Rosewood has long been infamous, but Wilmington came first and was even more devastating in its effects.
In 1898, Wilmington was North Carolina's largest city, with a majority black population, a thriving black middle class and a biracial Republican-Populist fusion government. On November 10, an armed mob of Democrat-backed white supremacists opened fire on African-American neighborhoods, slaughtering hundreds and driving thousands out of the city for good.
In a five-year passion project that consumed all his resources, director Christopher Everett amassed rare photographs, original research and testimonies from historians and descendants of the victims to uncover a shocking event that marked a turning point in the politics of the post-Reconstruction South. Learn more about the film here.
Join us for a FREE screening plus a Q&A with the director at Anchorlight in Raleigh.
The event is part of the community programming around artist Dare Coulter's exhibition at Anchorlight called "Right Before We Fly," which is a sculptural installation that focuses on our audacity to dream beyond the limitations that are set before us.
About "Right Before We Fly"

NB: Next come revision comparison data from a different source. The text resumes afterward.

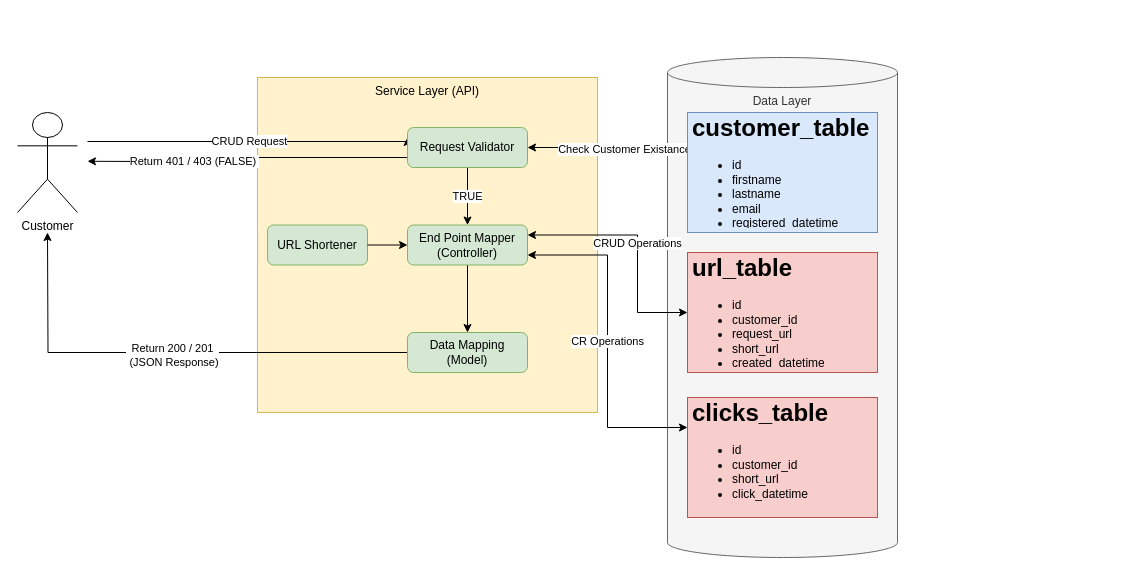
This is page "Low Level" (2 of 3) of High Level Overview.drawio from eldrad294/Backend-Link-Shortener, a draw.io file, before an edit. Source tidied: cells renumbered, new cells numbered last; positions are measured from the earlier drawing's top-left corner, leaving out a move shared by most shapes. Both pictures are drawn from the tidied source at 100%, with x=0, y=0 at pixel (17, 57).
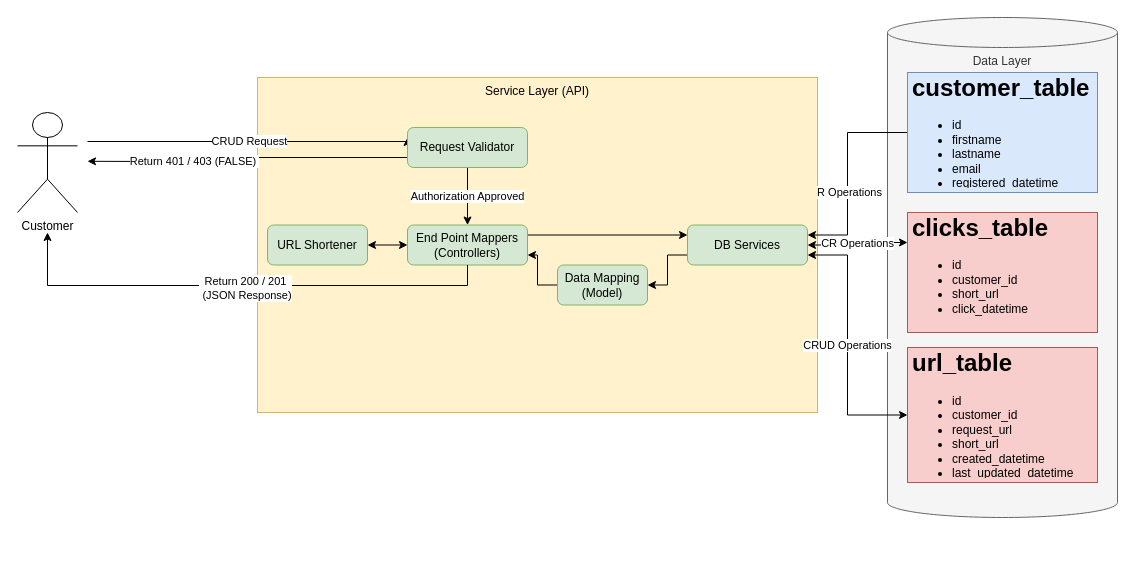
The same diagram, later.

The change refers to these unchanged cells:
```xml
<mxCell id="11" value="Request Validator" style="rounded=1;whiteSpace=wrap;html=1;align=center;verticalAlign=middle;fillColor=#d5e8d4;strokeColor=#82b366;" parent="1" vertex="1">
  <mxGeometry x="390" y="70" width="120" height="40" as="geometry" />
</mxCell>
<mxCell id="20" value="URL Shortener" style="rounded=1;whiteSpace=wrap;html=1;align=center;verticalAlign=middle;fillColor=#d5e8d4;strokeColor=#82b366;" parent="1" vertex="1">
  <mxGeometry x="250" y="167.5" width="100" height="40" as="geometry" />
</mxCell>
```

Diff of the diagram source:
```diff
@@
     <mxCell id="2" value="Service Layer (API)" style="rounded=0;whiteSpace=wrap;html=1;verticalAlign=top;align=center;fillColor=#fff2cc;strokeColor=#d6b656;" parent="1" vertex="1">
-      <mxGeometry x="240" y="20" width="340" height="335" as="geometry" />
+      <mxGeometry x="240" y="20" width="560" height="335" as="geometry" />
     </mxCell>
@@
     <mxCell id="4" value="Data Layer" style="shape=cylinder3;whiteSpace=wrap;html=1;boundedLbl=1;backgroundOutline=1;size=15;align=center;verticalAlign=top;fillColor=#f5f5f5;strokeColor=#666666;fontColor=#333333;" parent="1" vertex="1">
-      <mxGeometry x="650" width="230" height="500" as="geometry" />
+      <mxGeometry x="870" y="-40" width="230" height="500" as="geometry" />
     </mxCell>
-    <mxCell id="5" style="edgeStyle=orthogonalEdgeStyle;rounded=0;jettySize=auto;html=1;entryX=1;entryY=0.5;entryDx=0;entryDy=0;startArrow=none;startFill=0;" parent="1" edge="1" target="11">
+    <mxCell id="5" style="edgeStyle=orthogonalEdgeStyle;rounded=0;jettySize=auto;html=1;startArrow=none;startFill=0;exitX=0;exitY=0.5;exitDx=0;exitDy=0;entryX=1;entryY=0.25;entryDx=0;entryDy=0;" parent="1" edge="1" source="19" target="27">
       <mxGeometry relative="1" as="geometry">
-        <mxPoint x="650" y="94" as="sourcePoint" />
         <Array as="points">
-          <mxPoint x="695" y="94" />
+          <mxPoint x="830" y="75" />
+          <mxPoint x="830" y="178" />
         </Array>
       </mxGeometry>
     </mxCell>
-    <mxCell id="6" value="Check Customer Existance" style="edgeLabel;html=1;align=center;verticalAlign=middle;" parent="5" vertex="1">
+    <mxCell id="6" value="R Operations" style="edgeLabel;html=1;align=center;verticalAlign=middle;" parent="5" vertex="1">
       <mxGeometry x="0.18" y="1" relative="1" as="geometry" />
     </mxCell>
@@
-    <mxCell id="10" value="TRUE" style="edgeStyle=orthogonalEdgeStyle;rounded=0;jettySize=auto;html=1;startArrow=none;startFill=0;" parent="1" edge="1" source="11" target="13">
+    <mxCell id="10" value="Authorization Approved" style="edgeStyle=orthogonalEdgeStyle;rounded=0;jettySize=auto;html=1;startArrow=none;startFill=0;" parent="1" edge="1" source="11" target="13">
       <mxGeometry relative="1" as="geometry" />
     </mxCell>
@@
-    <mxCell id="12" style="edgeStyle=orthogonalEdgeStyle;rounded=0;jettySize=auto;html=1;exitX=0.5;exitY=1;exitDx=0;exitDy=0;startArrow=none;startFill=0;" parent="1" edge="1" source="13" target="16">
-      <mxGeometry relative="1" as="geometry" />
-    </mxCell>
+    <mxCell id="24" style="edgeStyle=orthogonalEdgeStyle;rounded=0;jettySize=auto;html=1;exitX=1;exitY=0.25;exitDx=0;exitDy=0;entryX=0;entryY=0.25;entryDx=0;entryDy=0;startArrow=none;startFill=0;endArrow=classic;endFill=1;" parent="1" edge="1" source="13" target="27">
+      <mxGeometry relative="1" as="geometry" />
+    </mxCell>
-    <mxCell id="13" value="End Point Mapper (Controller)" style="rounded=1;whiteSpace=wrap;html=1;align=center;verticalAlign=middle;fillColor=#d5e8d4;strokeColor=#82b366;" parent="1" vertex="1">
+    <mxCell id="13" value="End Point Mappers (Controllers)" style="rounded=1;whiteSpace=wrap;html=1;align=center;verticalAlign=middle;fillColor=#d5e8d4;strokeColor=#82b366;" parent="1" vertex="1">
       <mxGeometry x="390" y="167.5" width="120" height="40" as="geometry" />
     </mxCell>
-    <mxCell id="14" style="edgeStyle=orthogonalEdgeStyle;rounded=0;jettySize=auto;html=1;exitX=0;exitY=0.5;exitDx=0;exitDy=0;startArrow=none;startFill=0;" parent="1" edge="1" source="16">
+    <mxCell id="14" style="edgeStyle=orthogonalEdgeStyle;rounded=0;jettySize=auto;html=1;startArrow=none;startFill=0;exitX=0.5;exitY=1;exitDx=0;exitDy=0;" parent="1" edge="1" source="13">
       <mxGeometry relative="1" as="geometry">
         <mxPoint x="30" y="175" as="targetPoint" />
+        <Array as="points">
+          <mxPoint x="450" y="228" />
+          <mxPoint x="30" y="228" />
+        </Array>
       </mxGeometry>
     </mxCell>
@@
+    <mxCell id="25" style="edgeStyle=orthogonalEdgeStyle;rounded=0;jettySize=auto;html=1;exitX=0;exitY=0.5;exitDx=0;exitDy=0;entryX=1;entryY=0.75;entryDx=0;entryDy=0;startArrow=none;startFill=0;endArrow=classic;endFill=1;" parent="1" edge="1" source="16" target="13">
+      <mxGeometry relative="1" as="geometry" />
+    </mxCell>
     <mxCell id="16" value="Data Mapping (Model)" style="rounded=1;whiteSpace=wrap;html=1;align=center;verticalAlign=middle;fillColor=#d5e8d4;strokeColor=#82b366;" parent="1" vertex="1">
-      <mxGeometry x="390" y="275" width="120" height="40" as="geometry" />
+      <mxGeometry x="540" y="207.5" width="90" height="40" as="geometry" />
     </mxCell>
-    <mxCell id="17" value="CRUD Operations" style="edgeStyle=orthogonalEdgeStyle;rounded=0;jettySize=auto;html=1;startArrow=classic;startFill=1;entryX=1;entryY=0.25;entryDx=0;entryDy=0;" parent="1" edge="1" source="18" target="13">
+    <mxCell id="17" value="CRUD Operations" style="edgeStyle=orthogonalEdgeStyle;rounded=0;jettySize=auto;html=1;startArrow=classic;startFill=1;exitX=0;exitY=0.5;exitDx=0;exitDy=0;entryX=1;entryY=0.75;entryDx=0;entryDy=0;" parent="1" edge="1" source="18" target="27">
       <mxGeometry relative="1" as="geometry">
         <Array as="points">
-          <mxPoint x="620" y="255" />
-          <mxPoint x="620" y="178" />
+          <mxPoint x="830" y="358" />
+          <mxPoint x="830" y="198" />
         </Array>
       </mxGeometry>
     </mxCell>
-    <mxCell id="18" value="&lt;h1&gt;url_table&lt;/h1&gt;&lt;p&gt;&lt;/p&gt;&lt;ul&gt;&lt;li&gt;&lt;span&gt;id&lt;/span&gt;&lt;/li&gt;&lt;li&gt;&lt;span&gt;customer_id&lt;/span&gt;&lt;br&gt;&lt;/li&gt;&lt;li&gt;request_url&lt;/li&gt;&lt;li&gt;short_url&lt;/li&gt;&lt;li&gt;created_datetime&lt;/li&gt;&lt;/ul&gt;&lt;p&gt;&lt;/p&gt;" style="text;html=1;strokeColor=#b85450;fillColor=#f8cecc;spacing=5;spacingTop=-20;whiteSpace=wrap;overflow=hidden;rounded=0;align=left;verticalAlign=middle;" parent="1" vertex="1">
-      <mxGeometry x="670" y="195" width="190" height="120" as="geometry" />
+    <mxCell id="18" value="&lt;h1&gt;url_table&lt;/h1&gt;&lt;p&gt;&lt;/p&gt;&lt;ul&gt;&lt;li&gt;&lt;span&gt;id&lt;/span&gt;&lt;/li&gt;&lt;li&gt;&lt;span&gt;customer_id&lt;/span&gt;&lt;br&gt;&lt;/li&gt;&lt;li&gt;request_url&lt;/li&gt;&lt;li&gt;short_url&lt;/li&gt;&lt;li&gt;created_datetime&lt;/li&gt;&lt;li&gt;last_updated_datetime&lt;/li&gt;&lt;/ul&gt;&lt;p&gt;&lt;/p&gt;" style="text;html=1;strokeColor=#b85450;fillColor=#f8cecc;spacing=5;spacingTop=-20;whiteSpace=wrap;overflow=hidden;rounded=0;align=left;verticalAlign=middle;" parent="1" vertex="1">
+      <mxGeometry x="890" y="290" width="190" height="135" as="geometry" />
     </mxCell>
     <mxCell id="19" value="&lt;h1&gt;customer_table&lt;/h1&gt;&lt;p&gt;&lt;/p&gt;&lt;ul&gt;&lt;li&gt;id&lt;/li&gt;&lt;li&gt;firstname&lt;/li&gt;&lt;li&gt;lastname&lt;/li&gt;&lt;li&gt;email&lt;/li&gt;&lt;li&gt;registered_datetime&lt;/li&gt;&lt;/ul&gt;&lt;p&gt;&lt;/p&gt;" style="text;html=1;strokeColor=#6c8ebf;fillColor=#dae8fc;spacing=5;spacingTop=-20;whiteSpace=wrap;overflow=hidden;rounded=0;align=left;verticalAlign=middle;shadow=0;" parent="1" vertex="1">
-      <mxGeometry x="670" y="55" width="190" height="120" as="geometry" />
+      <mxGeometry x="890" y="15" width="190" height="120" as="geometry" />
     </mxCell>
@@
-    <mxCell id="21" style="edgeStyle=orthogonalEdgeStyle;rounded=0;jettySize=auto;html=1;startArrow=none;startFill=0;entryX=0;entryY=0.5;entryDx=0;entryDy=0;" parent="1" edge="1" source="20" target="13">
+    <mxCell id="21" style="edgeStyle=orthogonalEdgeStyle;rounded=0;jettySize=auto;html=1;startArrow=classic;startFill=1;entryX=0;entryY=0.5;entryDx=0;entryDy=0;" parent="1" edge="1" source="20" target="13">
       <mxGeometry relative="1" as="geometry" />
     </mxCell>
-    <mxCell id="22" value="CR Operations" style="edgeStyle=orthogonalEdgeStyle;rounded=0;jettySize=auto;html=1;exitX=0;exitY=0.25;exitDx=0;exitDy=0;entryX=1;entryY=0.75;entryDx=0;entryDy=0;startArrow=classic;startFill=1;endArrow=classic;endFill=1;" parent="1" edge="1" source="23" target="13">
+    <mxCell id="22" value="CR Operations" style="edgeStyle=orthogonalEdgeStyle;rounded=0;jettySize=auto;html=1;exitX=0;exitY=0.25;exitDx=0;exitDy=0;startArrow=classic;startFill=1;endArrow=classic;endFill=1;entryX=1;entryY=0.5;entryDx=0;entryDy=0;" parent="1" edge="1" source="23" target="27">
       <mxGeometry relative="1" as="geometry" />
     </mxCell>
     <mxCell id="23" value="&lt;h1&gt;clicks_table&lt;/h1&gt;&lt;p&gt;&lt;/p&gt;&lt;ul&gt;&lt;li&gt;id&lt;/li&gt;&lt;li&gt;customer_id&lt;/li&gt;&lt;li&gt;short_url&lt;/li&gt;&lt;li&gt;click_datetime&lt;/li&gt;&lt;/ul&gt;&lt;p&gt;&lt;/p&gt;" style="text;html=1;strokeColor=#b85450;fillColor=#f8cecc;spacing=5;spacingTop=-20;whiteSpace=wrap;overflow=hidden;rounded=0;align=left;verticalAlign=middle;" parent="1" vertex="1">
-      <mxGeometry x="670" y="340" width="190" height="120" as="geometry" />
+      <mxGeometry x="890" y="155" width="190" height="120" as="geometry" />
     </mxCell>
+    <mxCell id="26" style="edgeStyle=orthogonalEdgeStyle;rounded=0;jettySize=auto;html=1;exitX=0;exitY=0.75;exitDx=0;exitDy=0;entryX=1;entryY=0.5;entryDx=0;entryDy=0;startArrow=none;startFill=0;endArrow=classic;endFill=1;" parent="1" edge="1" source="27" target="16">
+      <mxGeometry relative="1" as="geometry" />
+    </mxCell>
+    <mxCell id="27" value="DB Services" style="rounded=1;whiteSpace=wrap;html=1;align=center;verticalAlign=middle;fillColor=#d5e8d4;strokeColor=#82b366;" parent="1" vertex="1">
+      <mxGeometry x="670" y="167.5" width="120" height="40" as="geometry" />
+    </mxCell>
```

Dare Coulter's "Right Before We Fly" is the first exhibition produced through the Black On Black Project's Jo Ann Williams Artist Fellowship and is on view at Anchorlight in Raleigh until March 31.